### [Requirement]
Copy each line below exactly and leave the pictures out.

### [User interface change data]
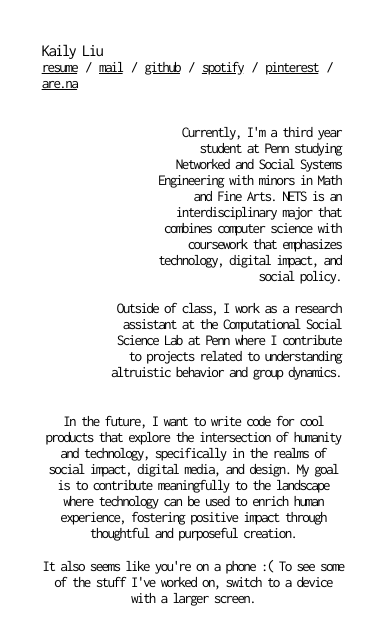
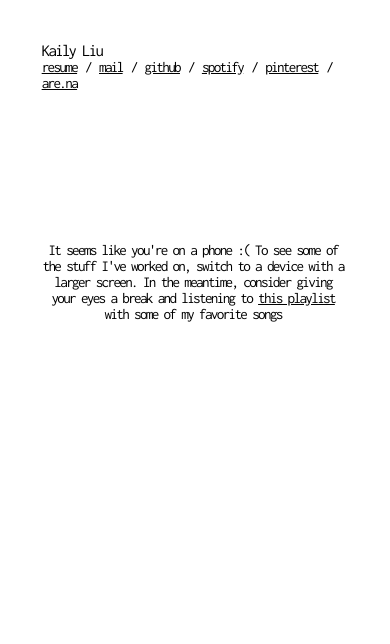
Before and after one commit to kailyliu/my-portfolio, a Next.js app: page / in a window 390 px wide. Shown: the top 644 px of the page. Built offline with nearby package versions, Linux system fonts and the light colour scheme.

Commit message:
updating mobile text

```diff
--- a/components/home.tsx
+++ b/components/home.tsx
@@ -52,8 +52,11 @@ const Home: React.FC = () => {
             </p>
           </div>
           <div className={styles.mobileComponent}>
-            <p>It also seems like you're on a phone :( To see some of the stuff I've worked on, switch to
-            a device with a larger screen.</p>
+            <p>It seems like you're on a phone :( To see some of the stuff I've worked on, switch to
+            a device with a larger screen. In the meantime, consider giving your eyes a break and listening
+            to {" "}
+            <a href="https://open.spotify.com/playlist/1qaU1fxGk8HSwsPC8Y0MvQ?si=5a4d8ad0825b4caf" className={styles.playlist}>this playlist</a>
+            {" "}with some of my favorite songs</p>
           </div>
         </div>
         <img className={styles.divider} src="/images/book-graphic.png"/>
--- a/styles/Home.module.css
+++ b/styles/Home.module.css
@@ -96,11 +96,15 @@
 .mobileComponent {
     display: hidden;
     width: 90%;
-    margin-top: 5%;
+    margin-top: 45%;
     margin-left: 10%;
     margin-right: 10%;
     text-align: center;
     font-size: 1.8vh;
+}
+
+.playlist {
+    color: black;
 }
 
 @media screen and (max-width: 900px) {
@@ -109,16 +113,12 @@
       flex-direction: column;
     }
 
-    .divider, .divider2 {
+    .divider, .divider2, .leftContent1, .leftContent2, .leftContent3, .right {
       display: none;
     }
 
     .left {
         width: 90%;
-    }
-
-    .right {
-      display: none;
     }
 }
 
```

### [Written response]
Before and after one commit to kailyliu/my-portfolio, a Next.js app: page / in a window 390 px wide. Shown: the top 644 px of the page. Built offline with nearby package versions, Linux system fonts and the light colour scheme.

Commit message:
updating mobile text

```diff
--- a/components/home.tsx
+++ b/components/home.tsx
@@ -52,8 +52,11 @@ const Home: React.FC = () => {
             </p>
           </div>
           <div className={styles.mobileComponent}>
-            <p>It also seems like you're on a phone :( To see some of the stuff I've worked on, switch to
-            a device with a larger screen.</p>
+            <p>It seems like you're on a phone :( To see some of the stuff I've worked on, switch to
+            a device with a larger screen. In the meantime, consider giving your eyes a break and listening
+            to {" "}
+            <a href="https://open.spotify.com/playlist/1qaU1fxGk8HSwsPC8Y0MvQ?si=5a4d8ad0825b4caf" className={styles.playlist}>this playlist</a>
+            {" "}with some of my favorite songs</p>
           </div>
         </div>
         <img className={styles.divider} src="/images/book-graphic.png"/>
--- a/styles/Home.module.css
+++ b/styles/Home.module.css
@@ -96,11 +96,15 @@
 .mobileComponent {
     display: hidden;
     width: 90%;
-    margin-top: 5%;
+    margin-top: 45%;
     margin-left: 10%;
     margin-right: 10%;
     text-align: center;
     font-size: 1.8vh;
+}
+
+.playlist {
+    color: black;
 }
 
 @media screen and (max-width: 900px) {
@@ -109,16 +113,12 @@
       flex-direction: column;
     }
 
-    .divider, .divider2 {
+    .divider, .divider2, .leftContent1, .leftContent2, .leftContent3, .right {
       display: none;
     }
 
     .left {
         width: 90%;
-    }
-
-    .right {
-      display: none;
     }
 }
 
```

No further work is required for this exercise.